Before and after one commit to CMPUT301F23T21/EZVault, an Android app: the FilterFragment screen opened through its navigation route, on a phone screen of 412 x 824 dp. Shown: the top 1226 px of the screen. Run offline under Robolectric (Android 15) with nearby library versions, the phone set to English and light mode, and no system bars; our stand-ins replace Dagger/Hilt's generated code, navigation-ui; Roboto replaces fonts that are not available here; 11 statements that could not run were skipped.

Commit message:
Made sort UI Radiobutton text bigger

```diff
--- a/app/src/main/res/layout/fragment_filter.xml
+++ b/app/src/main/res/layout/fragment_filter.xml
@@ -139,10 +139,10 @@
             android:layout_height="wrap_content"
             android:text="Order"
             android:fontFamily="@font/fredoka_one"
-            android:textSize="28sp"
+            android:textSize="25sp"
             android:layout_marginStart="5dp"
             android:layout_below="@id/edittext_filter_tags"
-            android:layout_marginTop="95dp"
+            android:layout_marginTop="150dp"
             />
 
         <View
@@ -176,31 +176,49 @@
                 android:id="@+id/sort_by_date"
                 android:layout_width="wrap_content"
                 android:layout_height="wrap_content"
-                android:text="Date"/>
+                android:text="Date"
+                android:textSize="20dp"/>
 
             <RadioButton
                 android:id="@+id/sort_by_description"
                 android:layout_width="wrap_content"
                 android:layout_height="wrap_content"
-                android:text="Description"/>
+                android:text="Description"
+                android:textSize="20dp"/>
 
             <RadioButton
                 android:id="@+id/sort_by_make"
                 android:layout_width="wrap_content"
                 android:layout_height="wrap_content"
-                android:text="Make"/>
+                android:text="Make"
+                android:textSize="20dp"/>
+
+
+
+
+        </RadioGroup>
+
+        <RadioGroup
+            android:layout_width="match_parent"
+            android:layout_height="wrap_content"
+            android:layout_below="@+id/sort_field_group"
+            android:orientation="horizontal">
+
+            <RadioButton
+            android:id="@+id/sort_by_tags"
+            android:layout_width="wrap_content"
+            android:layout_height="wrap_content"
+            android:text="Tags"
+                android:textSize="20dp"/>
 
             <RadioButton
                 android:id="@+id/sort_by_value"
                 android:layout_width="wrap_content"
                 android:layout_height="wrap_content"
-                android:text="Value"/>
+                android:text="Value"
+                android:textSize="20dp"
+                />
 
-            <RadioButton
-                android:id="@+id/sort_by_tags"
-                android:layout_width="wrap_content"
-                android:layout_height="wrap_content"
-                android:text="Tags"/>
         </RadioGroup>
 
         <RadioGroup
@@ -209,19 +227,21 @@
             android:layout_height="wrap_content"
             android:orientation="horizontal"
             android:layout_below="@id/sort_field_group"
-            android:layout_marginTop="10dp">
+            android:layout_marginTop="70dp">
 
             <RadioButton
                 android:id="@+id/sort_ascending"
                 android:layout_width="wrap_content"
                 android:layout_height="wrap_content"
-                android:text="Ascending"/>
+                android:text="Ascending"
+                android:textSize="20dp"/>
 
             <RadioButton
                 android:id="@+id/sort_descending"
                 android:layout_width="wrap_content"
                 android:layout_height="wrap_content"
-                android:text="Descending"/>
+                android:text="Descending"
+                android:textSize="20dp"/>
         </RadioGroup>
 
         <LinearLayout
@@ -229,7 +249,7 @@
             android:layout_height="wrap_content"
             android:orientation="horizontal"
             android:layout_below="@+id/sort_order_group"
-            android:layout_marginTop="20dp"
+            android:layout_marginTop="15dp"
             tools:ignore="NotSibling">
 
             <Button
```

__________

REQUIREMENT: Among the records, find every line with the word "RadioGroup" and copy it.

COMPLETED TASK:
+        </RadioGroup>
+        <RadioGroup
         </RadioGroup>
         <RadioGroup
         </RadioGroup>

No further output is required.